Superintendents need to be visionaries with the courage to address the real issues that challenge both our students and our teachers. They need to create learning environments that empower every student to succeed and reach his or her full potential, intellectually, emotionally and humanly. We must stop setting our students and our teachers for that matter up for failure.


Teaching should be one of the nation s most revered professions. An excellent teacher should be worth his/her weight in gold. They should be well compensated, justly evaluated and be given ongoing superior professional development opportunities so that they can continue to educate our children with superior quality and extraordinary competence.


Yet, teachers today are not given the respect they deserve. Our profession is not treated as a profession on par with other highly skilled professionals. Why? Some of that answer is due to our own lack of professional development, poorly monitored tenure and lack of educational accountability.


However, the major reason is that our system of education is broken beyond repair. It needs a total overhaul from the basement up. The curriculum in every major discipline needs more than fine-tuning. It is totally out of step with the student of today. We must face that the student of today is radically different than the student starting out in our system 30 years ago.


Our classrooms are genuinely a melting pot of every race, ethnicity, creed, language, economic group, religion and sexual orientation. One reading program no longer fits all. New approaches to written language, science, math and reading must begin now!


Teachers must be trained differently to work with diverse students from every socioeconomic background. New teachers need to be mentored by the best that we have, with the best practices that work with every kind of student.


The way we evaluate an effective teacher/administrator, must be connected to academic success in our local school districts. If more than 95% of the district s teachers are rated as good and/or superior, where chronically students are underperforming year after year, there s something radically wrong with that system.


The reality of life is that we have to live with the effects of bad teachers and ineffective administrators at every level. But we should not get stuck there. We need to change how we do the business of education.


Our schools have to be safe, healthy places to learn and to work. Students need to be affirmed and encouraged not consistently demeaned and put down. In order to teach, teachers also need to be affirmed, respected and encouraged by their administrators and parents!


Discipline is not a dirty word. Schools must reclaim a healthy approach to discipline, one that supports a life giving environment. Out-of-control students need to be dealt with effectively. Out of school suspension is not the answer. In many ways, it only fuels the problem. It just moves the conflict, temporarily off campus.


Schools must more effectively address the growing number of students who are experimenting with illegal drugs and the illegal use of alcohol, both on and off campus. A significant number of high school students are going into residential treatment centers to deal with their potential addictions. When they return home, they come back to the very environments that precipitated their out-of-control use of illegal drugs and their illegal use of alcohol. For some students battling addiction, their school campus is where it all began.

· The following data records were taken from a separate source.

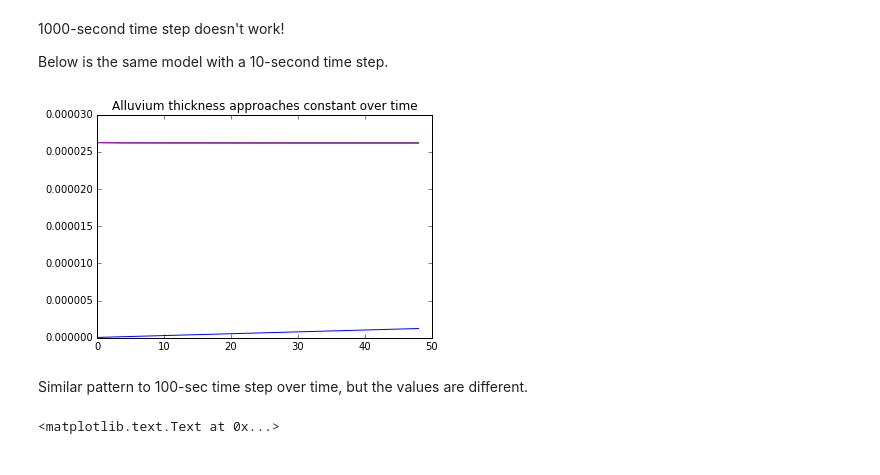
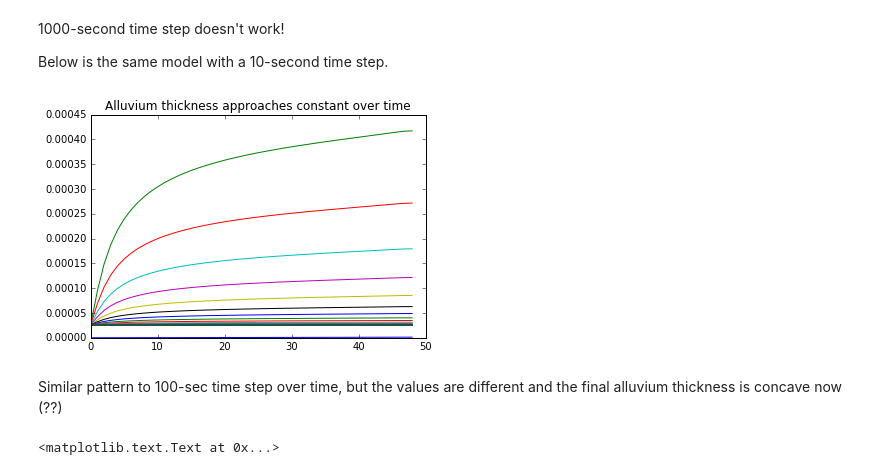
Before and after one commit to gregtucker/fluvial_erosion_theory, a Jupyter notebook: numerical_space_model_1d_timeloop_increase_q.ipynb, the cells around one changed output. Cells and saved outputs as stored; diff of their text form; code cells hidden in the pictures.

```diff
--- a/numerical_space_model_1d_timeloop_increase_q.ipynb
+++ b/numerical_space_model_1d_timeloop_increase_q.ipynb
@@ -135,37 +135,37 @@ qs = np.zeros(num_nodes)
 qs_in = np.zeros(num_nodes)
 x = dx * np.arange(0, num_nodes)
 H = np.zeros(num_nodes)
 R = np.zeros(num_nodes)
 z = (S0 * (num_nodes - 1) * dx - S0 * x)
 R[:] = z
 
 
 %matplotlib inline
 
 for i in range(num_time_steps):
     S = (z[upper] - z[1:]) / dx
 
     Es = Ks * q[upper] * S * (1.0 - np.exp(-H[upper] / Hstar))
 
     Er = Kr * q[upper] * S * np.exp(-H[upper] / Hstar)
 
     for j in range(num_nodes - 1):
         qs[j] = (((Es[j]) + (1-Ff) * Er[j]) / Voverq[j]) * (1.0 - np.exp(-dx * Voverq[j])) + (qs_in[j] * np.exp(-dx * Voverq[j]))
         qs_in[j+1] = qs[j]
 
     H[upper] += dt * (qs[upper] * Voverq[upper]) - Ks * q[upper] * S *(1.0 - np.exp(-H[upper]/Hstar))
 
     R[upper] += dt * (U - Kr * q[upper] * S * (np.exp(-H[upper] / Hstar)))
 
-    if i %10000 == 0:
+    if i %5000 == 0:
         plt.plot(H[:-1])
         plt.title('Alluvium thickness approaches constant over time')
 
     z = R + H
 # %% [output]
-[figure, old version]
+[figure, new version]
 # %% [markdown]
-Similar pattern to 100-sec time step over time, but the values are different.
+Similar pattern to 100-sec time step over time, but the values are different and the final alluvium thickness is concave now (??)
 # %%
 import matplotlib.pyplot as plt
 %matplotlib inline
```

What can we do differently to keep our school campuses drug and alcohol free? What can we do more effectively to support our students in their early recovery as they return to campus? We must address these concerns or lose some tremendous potential for the future.


Too many of our students are becoming victims of our broken system. How many more have to graduate as functional illiterates before we say enough? I have had the privilege of teaching in our public educational system on the college level for more than 29 years. I am a member in good standing of the NYSUT and its national affiliates. I have seen firsthand what talented competent educators can do with students, with varying abilities. I ve also seen the creative genius of some school administrators who think outside the broken box.

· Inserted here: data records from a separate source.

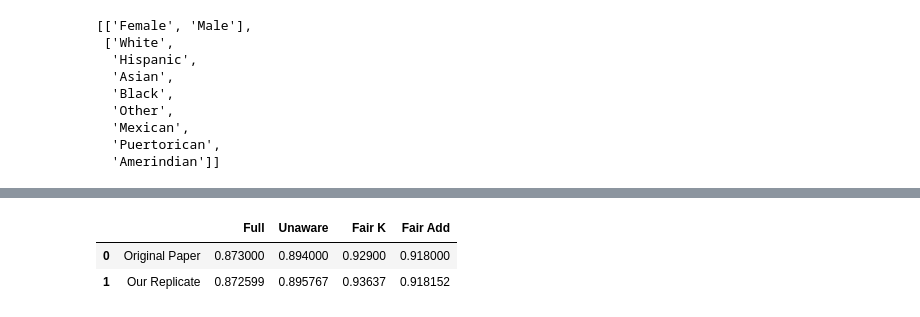
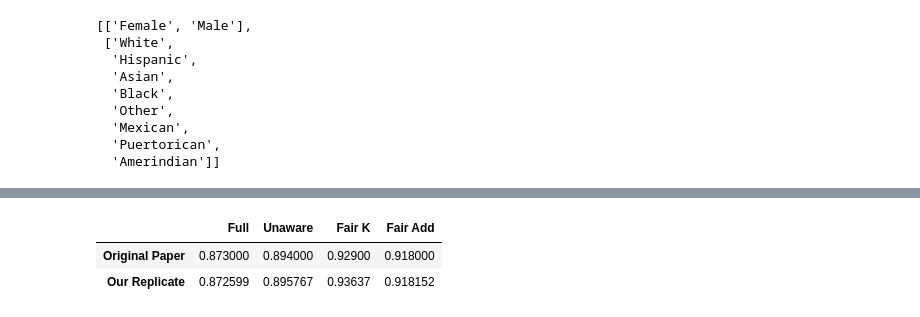
Before and after one commit to kristoffhernan/Fair-ML-Causal-Inference, a Jupyter notebook: scripts/Fair-ML.ipynb, the cells around one changed output, grey strips where cells are left out. Drawn from its saved outputs; the diff is of its cells as text; code cells hidden in the pictures.

```diff
--- a/scripts/Fair-ML.ipynb
+++ b/scripts/Fair-ML.ipynb
@@ -806,14 +742,13 @@ plt.show()
 # %%
 result_comparison = {
-    '':['Original Paper', 'Our Replicate'],
     'Full':[0.873, full_model_rmse],
     'Unaware':[0.894, unaware_model_rmse],
     'Fair K':[0.929, fairK_model_rmse],
     'Fair Add':[0.918, fya_model_rmse]
 }
 
-pd.DataFrame(result_comparison)
+pd.DataFrame(result_comparison, index=['Original Paper', 'Our Replicate'])
 # %% [output]
-|  |  | Full | Unaware | Fair K | Fair Add |
-| 0 | Original Paper | 0.873000 | 0.894000 | 0.92900 | 0.918000 |
-| 1 | Our Replicate | 0.872599 | 0.895767 | 0.93637 | 0.918152 |
+|  | Full | Unaware | Fair K | Fair Add |
+| Original Paper | 0.873000 | 0.894000 | 0.92900 | 0.918000 |
+| Our Replicate | 0.872599 | 0.895767 | 0.93637 | 0.918152 |
```
Also changed, not shown: parts of 15 cells of this notebook, 6 other files.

It is time to transform our wasteland of human potential into an oasis of untapped potential and possibility!